● **Work to complete**
Each of the records that follow needs an exact reproduction.

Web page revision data
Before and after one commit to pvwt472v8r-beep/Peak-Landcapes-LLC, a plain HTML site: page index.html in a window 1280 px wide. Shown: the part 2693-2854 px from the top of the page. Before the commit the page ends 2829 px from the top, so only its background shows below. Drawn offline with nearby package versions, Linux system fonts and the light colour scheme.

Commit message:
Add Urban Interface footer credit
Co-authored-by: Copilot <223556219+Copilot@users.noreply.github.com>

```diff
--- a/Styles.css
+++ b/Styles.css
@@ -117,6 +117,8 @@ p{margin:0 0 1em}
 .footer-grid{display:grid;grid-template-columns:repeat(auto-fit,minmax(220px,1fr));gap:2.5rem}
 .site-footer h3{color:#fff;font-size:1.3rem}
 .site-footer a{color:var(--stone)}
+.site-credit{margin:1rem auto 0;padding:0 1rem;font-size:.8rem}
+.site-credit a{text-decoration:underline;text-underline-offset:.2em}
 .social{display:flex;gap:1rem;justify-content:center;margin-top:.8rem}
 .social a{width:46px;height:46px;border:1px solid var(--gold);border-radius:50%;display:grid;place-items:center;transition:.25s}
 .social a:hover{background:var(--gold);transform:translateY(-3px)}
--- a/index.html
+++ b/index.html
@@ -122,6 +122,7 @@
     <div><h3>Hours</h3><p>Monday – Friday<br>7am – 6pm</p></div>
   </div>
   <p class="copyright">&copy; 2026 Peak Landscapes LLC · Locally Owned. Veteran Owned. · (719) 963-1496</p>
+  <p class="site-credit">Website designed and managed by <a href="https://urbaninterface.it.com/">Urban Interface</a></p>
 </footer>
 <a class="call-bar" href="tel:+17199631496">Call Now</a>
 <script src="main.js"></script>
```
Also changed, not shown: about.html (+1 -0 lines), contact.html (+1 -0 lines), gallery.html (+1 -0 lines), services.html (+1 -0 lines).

● **Written solution**
Before and after one commit to pvwt472v8r-beep/Peak-Landcapes-LLC, a plain HTML site: page index.html in a window 1280 px wide. Shown: the part 2693-2854 px from the top of the page. Before the commit the page ends 2829 px from the top, so only its background shows below. Drawn offline with nearby package versions, Linux system fonts and the light colour scheme.

Commit message:
Add Urban Interface footer credit
Co-authored-by: Copilot <223556219+Copilot@users.noreply.github.com>

```diff
--- a/Styles.css
+++ b/Styles.css
@@ -117,6 +117,8 @@ p{margin:0 0 1em}
 .footer-grid{display:grid;grid-template-columns:repeat(auto-fit,minmax(220px,1fr));gap:2.5rem}
 .site-footer h3{color:#fff;font-size:1.3rem}
 .site-footer a{color:var(--stone)}
+.site-credit{margin:1rem auto 0;padding:0 1rem;font-size:.8rem}
+.site-credit a{text-decoration:underline;text-underline-offset:.2em}
 .social{display:flex;gap:1rem;justify-content:center;margin-top:.8rem}
 .social a{width:46px;height:46px;border:1px solid var(--gold);border-radius:50%;display:grid;place-items:center;transition:.25s}
 .social a:hover{background:var(--gold);transform:translateY(-3px)}
--- a/index.html
+++ b/index.html
@@ -122,6 +122,7 @@
     <div><h3>Hours</h3><p>Monday – Friday<br>7am – 6pm</p></div>
   </div>
   <p class="copyright">&copy; 2026 Peak Landscapes LLC · Locally Owned. Veteran Owned. · (719) 963-1496</p>
+  <p class="site-credit">Website designed and managed by <a href="https://urbaninterface.it.com/">Urban Interface</a></p>
 </footer>
 <a class="call-bar" href="tel:+17199631496">Call Now</a>
 <script src="main.js"></script>
```
Also changed, not shown: about.html (+1 -0 lines), contact.html (+1 -0 lines), gallery.html (+1 -0 lines), services.html (+1 -0 lines).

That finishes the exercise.